The problem: The entries are to be reproduced verbatim, and their pictures left out.

Data records:
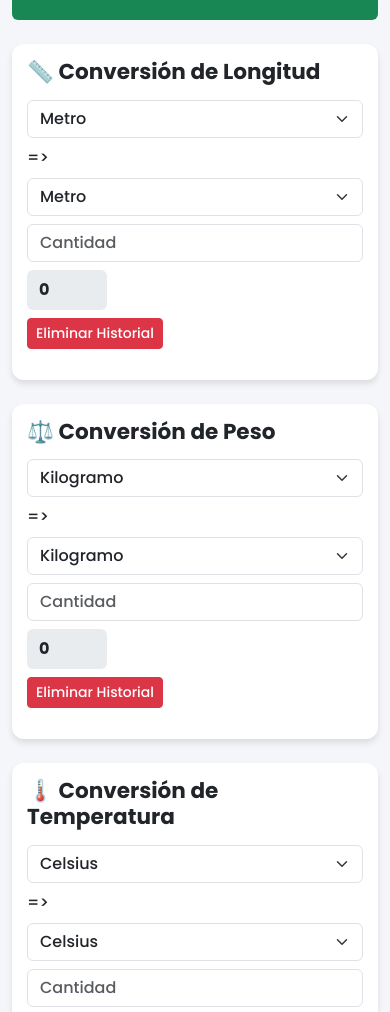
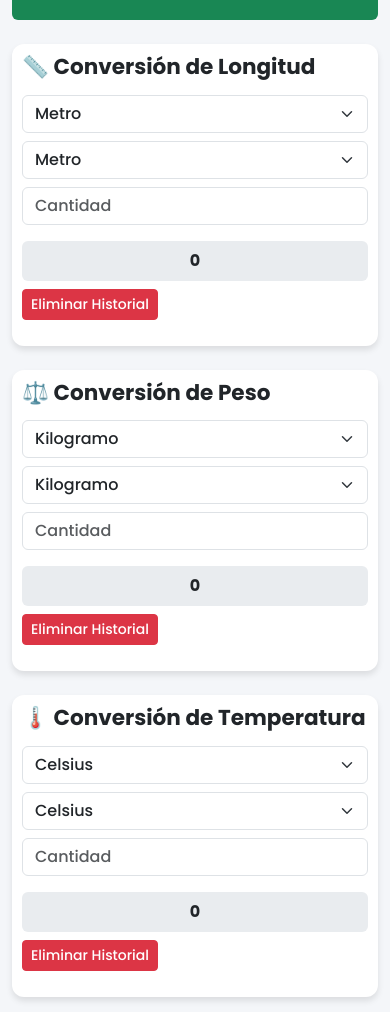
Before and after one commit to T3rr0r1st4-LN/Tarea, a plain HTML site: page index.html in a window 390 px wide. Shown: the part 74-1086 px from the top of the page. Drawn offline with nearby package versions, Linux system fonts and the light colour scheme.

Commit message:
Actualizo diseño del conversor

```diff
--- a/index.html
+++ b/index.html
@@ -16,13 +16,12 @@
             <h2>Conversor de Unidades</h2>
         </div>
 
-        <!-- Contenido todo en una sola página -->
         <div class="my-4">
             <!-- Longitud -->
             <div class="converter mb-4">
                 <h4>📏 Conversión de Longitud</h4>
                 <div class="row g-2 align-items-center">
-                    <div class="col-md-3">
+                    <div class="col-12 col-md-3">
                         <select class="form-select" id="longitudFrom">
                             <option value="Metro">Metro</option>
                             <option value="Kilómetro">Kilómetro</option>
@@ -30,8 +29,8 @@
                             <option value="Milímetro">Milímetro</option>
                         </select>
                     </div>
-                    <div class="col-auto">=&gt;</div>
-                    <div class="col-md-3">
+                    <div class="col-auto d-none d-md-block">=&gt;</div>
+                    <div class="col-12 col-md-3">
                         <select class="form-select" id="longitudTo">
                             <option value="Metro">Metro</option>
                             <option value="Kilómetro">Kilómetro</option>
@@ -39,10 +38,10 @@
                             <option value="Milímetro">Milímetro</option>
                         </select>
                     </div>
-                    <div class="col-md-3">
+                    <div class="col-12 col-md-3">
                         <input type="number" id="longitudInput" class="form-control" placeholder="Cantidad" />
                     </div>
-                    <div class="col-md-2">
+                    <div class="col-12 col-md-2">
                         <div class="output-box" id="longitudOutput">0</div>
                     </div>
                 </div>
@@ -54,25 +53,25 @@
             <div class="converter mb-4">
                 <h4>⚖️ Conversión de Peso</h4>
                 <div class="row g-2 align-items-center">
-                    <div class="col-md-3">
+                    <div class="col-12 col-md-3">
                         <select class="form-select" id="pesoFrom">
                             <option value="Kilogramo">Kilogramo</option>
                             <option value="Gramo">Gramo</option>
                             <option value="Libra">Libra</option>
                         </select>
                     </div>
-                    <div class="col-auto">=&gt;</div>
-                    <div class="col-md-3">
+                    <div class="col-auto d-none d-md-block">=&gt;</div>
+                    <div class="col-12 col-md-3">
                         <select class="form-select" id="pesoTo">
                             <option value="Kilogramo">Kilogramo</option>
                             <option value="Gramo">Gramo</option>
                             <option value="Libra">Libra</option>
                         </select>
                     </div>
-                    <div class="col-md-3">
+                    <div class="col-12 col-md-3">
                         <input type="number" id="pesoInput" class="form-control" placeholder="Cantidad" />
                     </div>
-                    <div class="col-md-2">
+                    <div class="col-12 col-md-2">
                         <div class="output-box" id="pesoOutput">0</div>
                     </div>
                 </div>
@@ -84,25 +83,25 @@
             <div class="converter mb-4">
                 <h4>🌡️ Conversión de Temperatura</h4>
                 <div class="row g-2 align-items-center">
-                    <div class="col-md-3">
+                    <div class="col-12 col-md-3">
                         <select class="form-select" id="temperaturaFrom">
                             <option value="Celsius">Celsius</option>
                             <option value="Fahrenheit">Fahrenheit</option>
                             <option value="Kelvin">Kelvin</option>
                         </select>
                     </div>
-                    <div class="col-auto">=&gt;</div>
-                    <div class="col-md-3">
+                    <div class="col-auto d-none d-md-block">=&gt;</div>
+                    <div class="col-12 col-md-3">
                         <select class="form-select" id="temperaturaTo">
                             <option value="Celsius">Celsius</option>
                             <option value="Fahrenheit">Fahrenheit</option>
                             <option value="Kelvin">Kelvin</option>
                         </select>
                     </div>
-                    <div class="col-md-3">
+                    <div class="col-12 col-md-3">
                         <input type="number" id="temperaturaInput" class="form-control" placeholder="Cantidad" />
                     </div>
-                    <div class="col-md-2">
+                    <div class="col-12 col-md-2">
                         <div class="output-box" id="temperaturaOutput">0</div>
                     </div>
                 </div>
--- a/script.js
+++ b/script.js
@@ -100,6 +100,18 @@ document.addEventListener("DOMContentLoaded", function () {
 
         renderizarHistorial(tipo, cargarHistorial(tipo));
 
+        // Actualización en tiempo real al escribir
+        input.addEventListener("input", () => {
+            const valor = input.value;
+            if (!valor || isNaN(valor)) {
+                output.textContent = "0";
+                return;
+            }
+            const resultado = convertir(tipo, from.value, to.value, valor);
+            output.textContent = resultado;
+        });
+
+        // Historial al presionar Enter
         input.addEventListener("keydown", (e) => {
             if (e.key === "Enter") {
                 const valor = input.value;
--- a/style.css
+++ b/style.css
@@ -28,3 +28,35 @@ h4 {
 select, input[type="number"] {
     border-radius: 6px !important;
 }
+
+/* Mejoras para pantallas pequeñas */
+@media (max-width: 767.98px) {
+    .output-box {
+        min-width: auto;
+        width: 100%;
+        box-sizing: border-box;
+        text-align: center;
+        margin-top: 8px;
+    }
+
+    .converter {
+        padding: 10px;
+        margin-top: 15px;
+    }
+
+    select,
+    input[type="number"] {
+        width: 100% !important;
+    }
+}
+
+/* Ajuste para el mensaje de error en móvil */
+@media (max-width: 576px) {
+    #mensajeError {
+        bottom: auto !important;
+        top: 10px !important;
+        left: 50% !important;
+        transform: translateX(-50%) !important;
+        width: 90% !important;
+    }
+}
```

Answer to the problem:
Before and after one commit to T3rr0r1st4-LN/Tarea, a plain HTML site: page index.html in a window 390 px wide. Shown: the part 74-1086 px from the top of the page. Drawn offline with nearby package versions, Linux system fonts and the light colour scheme.

Commit message:
Actualizo diseño del conversor

```diff
--- a/index.html
+++ b/index.html
@@ -16,13 +16,12 @@
             <h2>Conversor de Unidades</h2>
         </div>
 
-        <!-- Contenido todo en una sola página -->
         <div class="my-4">
             <!-- Longitud -->
             <div class="converter mb-4">
                 <h4>📏 Conversión de Longitud</h4>
                 <div class="row g-2 align-items-center">
-                    <div class="col-md-3">
+                    <div class="col-12 col-md-3">
                         <select class="form-select" id="longitudFrom">
                             <option value="Metro">Metro</option>
                             <option value="Kilómetro">Kilómetro</option>
@@ -30,8 +29,8 @@
                             <option value="Milímetro">Milímetro</option>
                         </select>
                     </div>
-                    <div class="col-auto">=&gt;</div>
-                    <div class="col-md-3">
+                    <div class="col-auto d-none d-md-block">=&gt;</div>
+                    <div class="col-12 col-md-3">
                         <select class="form-select" id="longitudTo">
                             <option value="Metro">Metro</option>
                             <option value="Kilómetro">Kilómetro</option>
@@ -39,10 +38,10 @@
                             <option value="Milímetro">Milímetro</option>
                         </select>
                     </div>
-                    <div class="col-md-3">
+                    <div class="col-12 col-md-3">
                         <input type="number" id="longitudInput" class="form-control" placeholder="Cantidad" />
                     </div>
-                    <div class="col-md-2">
+                    <div class="col-12 col-md-2">
                         <div class="output-box" id="longitudOutput">0</div>
                     </div>
                 </div>
@@ -54,25 +53,25 @@
             <div class="converter mb-4">
                 <h4>⚖️ Conversión de Peso</h4>
                 <div class="row g-2 align-items-center">
-                    <div class="col-md-3">
+                    <div class="col-12 col-md-3">
                         <select class="form-select" id="pesoFrom">
                             <option value="Kilogramo">Kilogramo</option>
                             <option value="Gramo">Gramo</option>
                             <option value="Libra">Libra</option>
                         </select>
                     </div>
-                    <div class="col-auto">=&gt;</div>
-                    <div class="col-md-3">
+                    <div class="col-auto d-none d-md-block">=&gt;</div>
+                    <div class="col-12 col-md-3">
                         <select class="form-select" id="pesoTo">
                             <option value="Kilogramo">Kilogramo</option>
                             <option value="Gramo">Gramo</option>
                             <option value="Libra">Libra</option>
                         </select>
                     </div>
-                    <div class="col-md-3">
+                    <div class="col-12 col-md-3">
                         <input type="number" id="pesoInput" class="form-control" placeholder="Cantidad" />
                     </div>
-                    <div class="col-md-2">
+                    <div class="col-12 col-md-2">
                         <div class="output-box" id="pesoOutput">0</div>
                     </div>
                 </div>
@@ -84,25 +83,25 @@
             <div class="converter mb-4">
                 <h4>🌡️ Conversión de Temperatura</h4>
                 <div class="row g-2 align-items-center">
-                    <div class="col-md-3">
+                    <div class="col-12 col-md-3">
                         <select class="form-select" id="temperaturaFrom">
                             <option value="Celsius">Celsius</option>
                             <option value="Fahrenheit">Fahrenheit</option>
                             <option value="Kelvin">Kelvin</option>
                         </select>
                     </div>
-                    <div class="col-auto">=&gt;</div>
-                    <div class="col-md-3">
+                    <div class="col-auto d-none d-md-block">=&gt;</div>
+                    <div class="col-12 col-md-3">
                         <select class="form-select" id="temperaturaTo">
                             <option value="Celsius">Celsius</option>
                             <option value="Fahrenheit">Fahrenheit</option>
                             <option value="Kelvin">Kelvin</option>
                         </select>
                     </div>
-                    <div class="col-md-3">
+                    <div class="col-12 col-md-3">
                         <input type="number" id="temperaturaInput" class="form-control" placeholder="Cantidad" />
                     </div>
-                    <div class="col-md-2">
+                    <div class="col-12 col-md-2">
                         <div class="output-box" id="temperaturaOutput">0</div>
                     </div>
                 </div>
--- a/script.js
+++ b/script.js
@@ -100,6 +100,18 @@ document.addEventListener("DOMContentLoaded", function () {
 
         renderizarHistorial(tipo, cargarHistorial(tipo));
 
+        // Actualización en tiempo real al escribir
+        input.addEventListener("input", () => {
+            const valor = input.value;
+            if (!valor || isNaN(valor)) {
+                output.textContent = "0";
+                return;
+            }
+            const resultado = convertir(tipo, from.value, to.value, valor);
+            output.textContent = resultado;
+        });
+
+        // Historial al presionar Enter
         input.addEventListener("keydown", (e) => {
             if (e.key === "Enter") {
                 const valor = input.value;
--- a/style.css
+++ b/style.css
@@ -28,3 +28,35 @@ h4 {
 select, input[type="number"] {
     border-radius: 6px !important;
 }
+
+/* Mejoras para pantallas pequeñas */
+@media (max-width: 767.98px) {
+    .output-box {
+        min-width: auto;
+        width: 100%;
+        box-sizing: border-box;
+        text-align: center;
+        margin-top: 8px;
+    }
+
+    .converter {
+        padding: 10px;
+        margin-top: 15px;
+    }
+
+    select,
+    input[type="number"] {
+        width: 100% !important;
+    }
+}
+
+/* Ajuste para el mensaje de error en móvil */
+@media (max-width: 576px) {
+    #mensajeError {
+        bottom: auto !important;
+        top: 10px !important;
+        left: 50% !important;
+        transform: translateX(-50%) !important;
+        width: 90% !important;
+    }
+}
```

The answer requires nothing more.